To be sure: In April, Taser sued Linden Labs, creators of the online virtual world Second Life, for trademark infringement after the San Francisco-based company allowed virtual tasers for sale in the alternative world's marketplace. That's the kind of bizarre twist pop culture can create when it mashes reality and hyperreality too hard. You can see that process of glamorization and trademark in different form on Taser's own site: It currently alternates shots of founders and brothers Rick and Tom Smith in posing in taser-matching hero outfits with information on its new weapon the X3, which can now strike three people at once. And then there's Taser's keynote video, delivered during a training conference, which features kickass metal music and is emceed by an announcer who sounds as if he's on loan from the Academy Awards.

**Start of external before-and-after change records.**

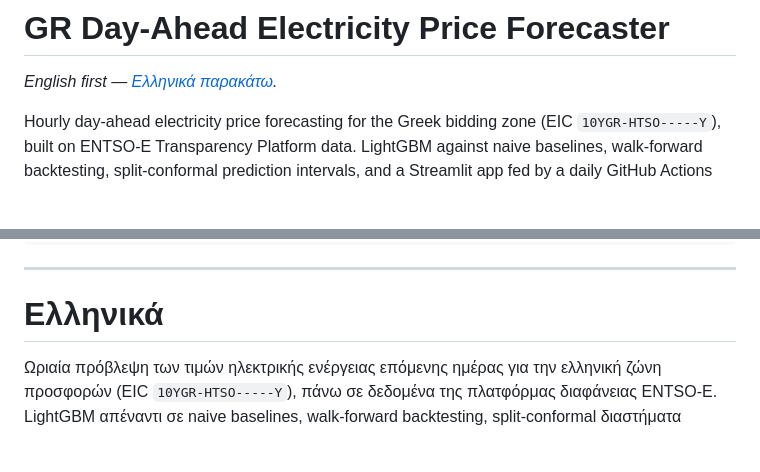
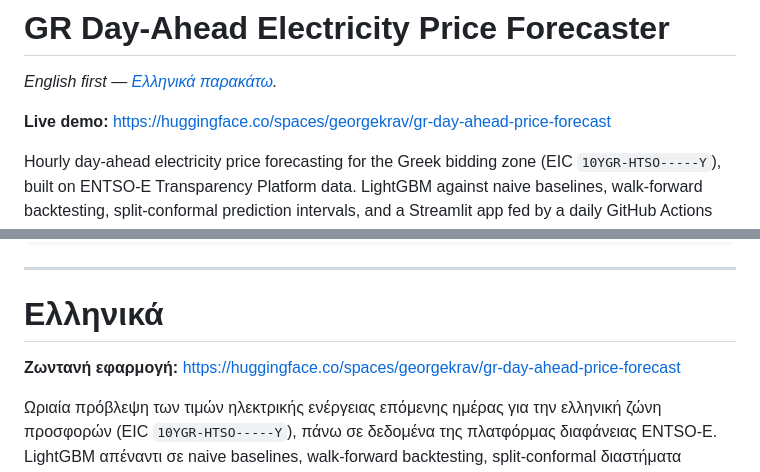
Before and after one commit to georgekrav/gr-day-ahead-price-forecaster, a Markdown page: README.md, 2 parts joined by grey strips. GitHub-like rendering; blank space fills up the shorter version.

Commit message:
Add live HF Space link to README; mark deployment live

```diff
--- a/README.md
+++ b/README.md
@@ -1,6 +1,8 @@
 # GR Day-Ahead Electricity Price Forecaster
 
 *English first — [Ελληνικά παρακάτω](#ελληνικά).*
+
+**Live demo:** https://huggingface.co/spaces/georgekrav/gr-day-ahead-price-forecast
 
 Hourly day-ahead electricity price forecasting for the Greek bidding zone
 (EIC `10YGR-HTSO-----Y`), built on ENTSO-E Transparency Platform data.
@@ -143,6 +145,8 @@ data/              local parquet cache (gitignored)
 ---
 
 # Ελληνικά
+
+**Ζωντανή εφαρμογή:** https://huggingface.co/spaces/georgekrav/gr-day-ahead-price-forecast
 
 Ωριαία πρόβλεψη των τιμών ηλεκτρικής ενέργειας επόμενης ημέρας για την
 ελληνική ζώνη προσφορών (EIC `10YGR-HTSO-----Y`), πάνω σε δεδομένα της
```
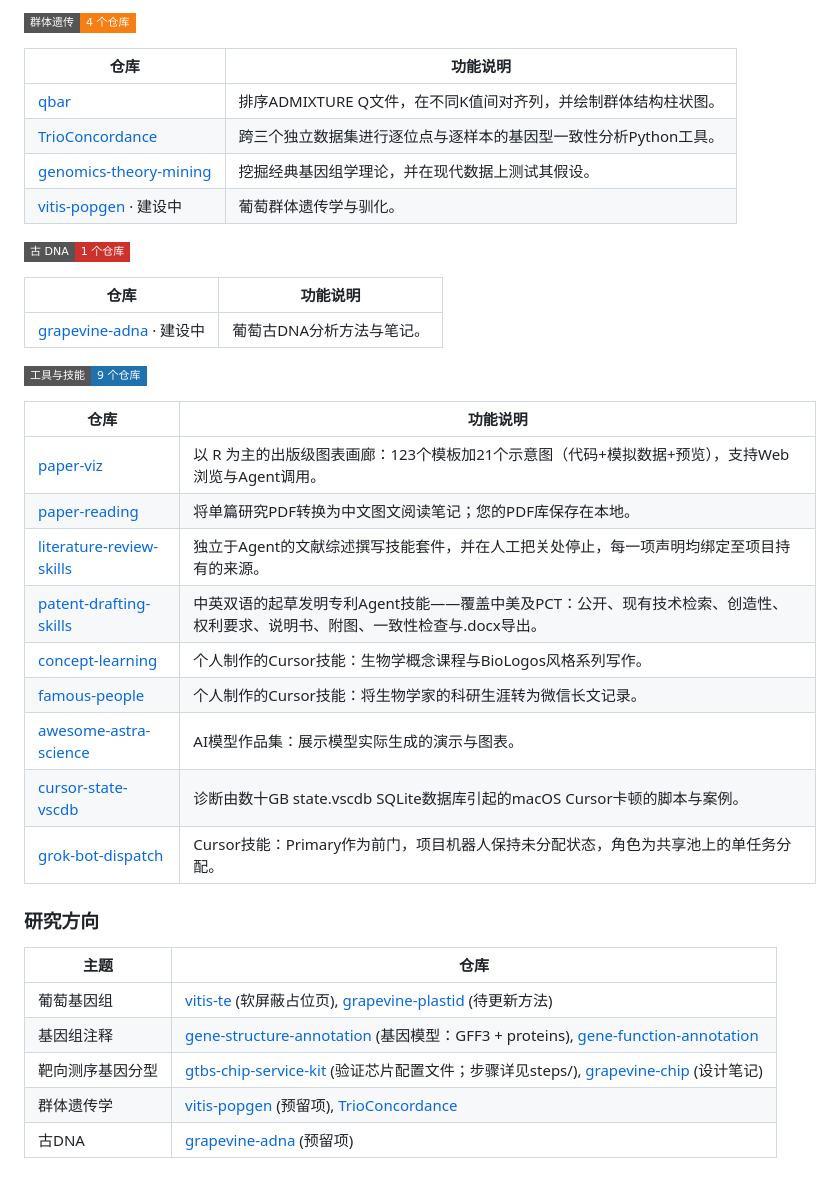
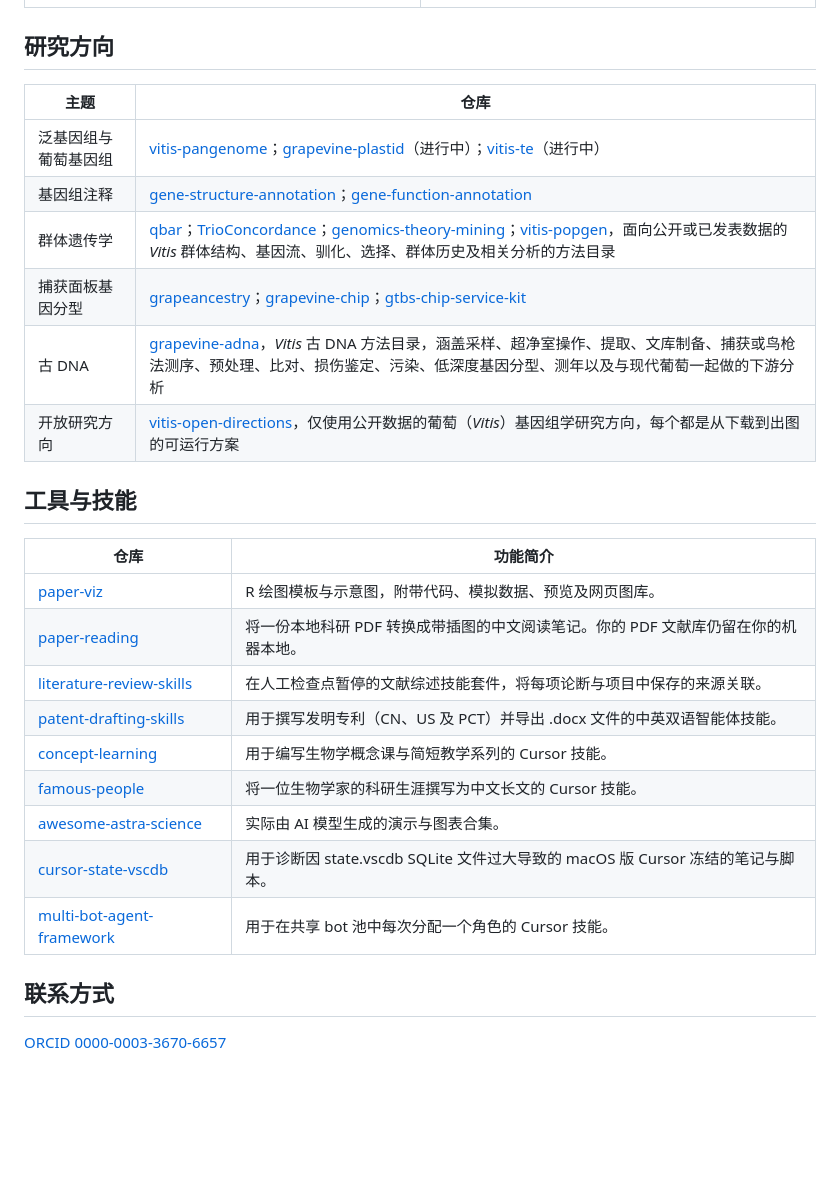
Before and after one commit to Xuzhen-Li/Xuzhen-Li, a Markdown page: README.zh.md, the part around one of its changes. GitHub-like rendering; badges without logos; blank space fills up the shorter version.

```diff
--- a/README.zh.md
+++ b/README.zh.md
@@ -95,38 +69,28 @@
-![群体遗传](https://img.shields.io/badge/%E7%BE%A4%E4%BD%93%E9%81%97%E4%BC%A0-4_%E4%B8%AA%E4%BB%93%E5%BA%93-F77E12?style=flat-square)
-
-| 仓库 | 功能说明 |
-| --- | --- |
-| [qbar](https://github.com/Xuzhen-Li/qbar) | 排序ADMIXTURE Q文件，在不同K值间对齐列，并绘制群体结构柱状图。 |
-| [TrioConcordance](https://github.com/Xuzhen-Li/TrioConcordance) | 跨三个独立数据集进行逐位点与逐样本的基因型一致性分析Python工具。 |
-| [genomics-theory-mining](https://github.com/Xuzhen-Li/genomics-theory-mining) | 挖掘经典基因组学理论，并在现代数据上测试其假设。 |
-| [vitis-popgen](https://github.com/Xuzhen-Li/vitis-popgen) · 建设中 | 葡萄群体遗传学与驯化。 |
-
-![古 DNA](https://img.shields.io/badge/%E5%8F%A4_DNA-1_%E4%B8%AA%E4%BB%93%E5%BA%93-CC312C?style=flat-square)
-
-| 仓库 | 功能说明 |
-| --- | --- |
-| [grapevine-adna](https://github.com/Xuzhen-Li/grapevine-adna) · 建设中 | 葡萄古DNA分析方法与笔记。 |
-
-![工具与技能](https://img.shields.io/badge/%E5%B7%A5%E5%85%B7%E4%B8%8E%E6%8A%80%E8%83%BD-9_%E4%B8%AA%E4%BB%93%E5%BA%93-1F72AE?style=flat-square)
-
-| 仓库 | 功能说明 |
-| --- | --- |
-| [paper-viz](https://github.com/Xuzhen-Li/paper-viz) | 以 R 为主的出版级图表画廊：123个模板加21个示意图（代码+模拟数据+预览），支持Web浏览与Agent调用。 |
-| [paper-reading](https://github.com/Xuzhen-Li/paper-reading) | 将单篇研究PDF转换为中文图文阅读笔记；您的PDF库保存在本地。 |
-| [literature-review-skills](https://github.com/Xuzhen-Li/literature-review-skills) | 独立于Agent的文献综述撰写技能套件，并在人工把关处停止，每一项声明均绑定至项目持有的来源。 |
-| [patent-drafting-skills](https://github.com/Xuzhen-Li/patent-drafting-skills) | 中英双语的起草发明专利Agent技能——覆盖中美及PCT：公开、现有技术检索、创造性、权利要求、说明书、附图、一致性检查与.docx导出。 |
-| [concept-learning](https://github.com/Xuzhen-Li/concept-learning) | 个人制作的Cursor技能：生物学概念课程与BioLogos风格系列写作。 |
-| [famous-people](https://github.com/Xuzhen-Li/famous-people) | 个人制作的Cursor技能：将生物学家的科研生涯转为微信长文记录。 |
-| [awesome-astra-science](https://github.com/Xuzhen-Li/awesome-astra-science) | AI模型作品集：展示模型实际生成的演示与图表。 |
-| [cursor-state-vscdb](https://github.com/Xuzhen-Li/cursor-state-vscdb) | 诊断由数十GB state.vscdb SQLite数据库引起的macOS Cursor卡顿的脚本与案例。 |
-| [grok-bot-dispatch](https://github.com/Xuzhen-Li/grok-bot-dispatch) | Cursor技能：Primary作为前门，项目机器人保持未分配状态，角色为共享池上的单任务分配。 |
-
-### 研究方向
+## 研究方向
 
 | 主题 | 仓库 |
 | --- | --- |
-| 葡萄基因组 | [vitis-te](https://github.com/Xuzhen-Li/vitis-te) (软屏蔽占位页), [grapevine-plastid](https://github.com/Xuzhen-Li/grapevine-plastid) (待更新方法) |
-| 基因组注释 | [gene-structure-annotation](https://github.com/Xuzhen-Li/gene-structure-annotation) (基因模型：GFF3 + proteins), [gene-function-annotation](https://github.com/Xuzhen-Li/gene-function-annotation) |
-| 靶向测序基因分型 | [gtbs-chip-service-kit](https://github.com/Xuzhen-Li/gtbs-chip-service-kit) (验证芯片配置文件；步骤详见steps/), [grapevine-chip](https://github.com/Xuzhen-Li/grapevine-chip) (设计笔记) |
-| 群体遗传学 | [vitis-popgen](https://github.com/Xuzhen-Li/vitis-popgen) (预留项), [TrioConcordance](https://github.com/Xuzhen-Li/TrioConcordance) |
-| 古DNA | [grapevine-adna](https://github.com/Xuzhen-Li/grapevine-adna) (预留项) |
+| 泛基因组与葡萄基因组 | [vitis-pangenome](https://github.com/Xuzhen-Li/vitis-pangenome)；[grapevine-plastid](https://github.com/Xuzhen-Li/grapevine-plastid)（进行中）；[vitis-te](https://github.com/Xuzhen-Li/vitis-te)（进行中） |
+| 基因组注释 | [gene-structure-annotation](https://github.com/Xuzhen-Li/gene-structure-annotation)；[gene-function-annotation](https://github.com/Xuzhen-Li/gene-function-annotation) |
+| 群体遗传学 | [qbar](https://github.com/Xuzhen-Li/qbar)；[TrioConcordance](https://github.com/Xuzhen-Li/TrioConcordance)；[genomics-theory-mining](https://github.com/Xuzhen-Li/genomics-theory-mining)；[vitis-popgen](https://github.com/Xuzhen-Li/vitis-popgen)，面向公开或已发表数据的 *Vitis* 群体结构、基因流、驯化、选择、群体历史及相关分析的方法目录 |
+| 捕获面板基因分型 | [grapeancestry](https://github.com/Xuzhen-Li/grapeancestry)；[grapevine-chip](https://github.com/Xuzhen-Li/grapevine-chip)；[gtbs-chip-service-kit](https://github.com/Xuzhen-Li/gtbs-chip-service-kit) |
+| 古 DNA | [grapevine-adna](https://github.com/Xuzhen-Li/grapevine-adna)，*Vitis* 古 DNA 方法目录，涵盖采样、超净室操作、提取、文库制备、捕获或鸟枪法测序、预处理、比对、损伤鉴定、污染、低深度基因分型、测年以及与现代葡萄一起做的下游分析 |
+| 开放研究方向 | [vitis-open-directions](https://github.com/Xuzhen-Li/vitis-open-directions)，仅使用公开数据的葡萄（*Vitis*）基因组学研究方向，每个都是从下载到出图的可运行方案 |
+
+## 工具与技能
+
+| 仓库 | 功能简介 |
+| --- | --- |
+| [paper-viz](https://github.com/Xuzhen-Li/paper-viz) | R 绘图模板与示意图，附带代码、模拟数据、预览及网页图库。 |
+| [paper-reading](https://github.com/Xuzhen-Li/paper-reading) | 将一份本地科研 PDF 转换成带插图的中文阅读笔记。你的 PDF 文献库仍留在你的机器本地。 |
+| [literature-review-skills](https://github.com/Xuzhen-Li/literature-review-skills) | 在人工检查点暂停的文献综述技能套件，将每项论断与项目中保存的来源关联。 |
+| [patent-drafting-skills](https://github.com/Xuzhen-Li/patent-drafting-skills) | 用于撰写发明专利（CN、US 及 PCT）并导出 .docx 文件的中英双语智能体技能。 |
+| [concept-learning](https://github.com/Xuzhen-Li/concept-learning) | 用于编写生物学概念课与简短教学系列的 Cursor 技能。 |
+| [famous-people](https://github.com/Xuzhen-Li/famous-people) | 将一位生物学家的科研生涯撰写为中文长文的 Cursor 技能。 |
+| [awesome-astra-science](https://github.com/Xuzhen-Li/awesome-astra-science) | 实际由 AI 模型生成的演示与图表合集。 |
+| [cursor-state-vscdb](https://github.com/Xuzhen-Li/cursor-state-vscdb) | 用于诊断因 state.vscdb SQLite 文件过大导致的 macOS 版 Cursor 冻结的笔记与脚本。 |
+| [multi-bot-agent-framework](https://github.com/Xuzhen-Li/multi-bot-agent-framework) | 用于在共享 bot 池中每次分配一个角色的 Cursor 技能。 |
+
+## 联系方式
+
+[ORCID 0000-0003-3670-6657](https://orcid.org/0000-0003-3670-6657)
```
Also changed, not shown: other parts of README.zh.md (+29 -55 lines), README.md (+4 -4 lines), assets/card-vitis-open-directions-dark.png (added), assets/card-vitis-open-directions-light.png (added).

But glamorization doesn't come cheap, as Taser will find out the more its company name and controversial weaponry go viral. Those costs eventually come home to roost, and when they do, it is usually the glamorization that takes the bullet.
"I do believe that Taser International is partly to blame," argued Peter Bibring, staff attorney for ACLU's Southern California chapter. "Their marketing, particularly their initial marketing, overemphasized the safety of tasers. Taser International publishes the training used by most police departments. It deliberately cites medical research that it sponsors. If you give officers a device that is a substitute for a gun and tell them it can't hurt anyone, they're going to use it over and over again, in circumstances that don't call for use of force and on potentially vulnerable populations like pregnant women, the elderly and children."
"There's a learning curve when departments get tasers," Tuttle concluded. "Cops aren't perfect. They're human, but we expect them to be Robocop."
A fitting description, given the fantasy of power and technology that tasers and other weaponry imbue their carriers with. Compelled by an increasingly permissive militarism that has gone supernova since 9/11 and arrmed with state-of-the-art force technology, taser-happy cops are in danger of becoming cyborgs out of step with the humanity they're in charge of pacifying. Characterized as Heroes or elevated to the status of Robocop, without fully understanding the weapons that can save their lives, and kill those they're supposed to protect, they're walking a tightrope between thuggery and enforcement, and losing their balance with every bad episode.
"Tasers have been widely deployed without the benefit of rigorous, independent studies into their safety and potential health risks," Gozan Brown asserted, echoing Bibring's concern. "There's no government agency that has mandated testing," he added.
But Tuttle as the company he helped found are standing as firm as the "pinewood" taser victims turn into after being shocked. The danger for Taser is that same as it is for those suspects who won't bend: They could topple over, or be pushed by everything from lawsuits to newer and safer tools, and not get up again.
"We stand by our technology," he argued. "It's a litigious country, so you're going to have lawsuits. But we're in the business of selling tools to law enforcement, and their judgment will always come into question."
Scott Thill runs the online mag Morphizm.com. His writing has appeared on Salon, XLR8R, All Music Guide, Wired and others.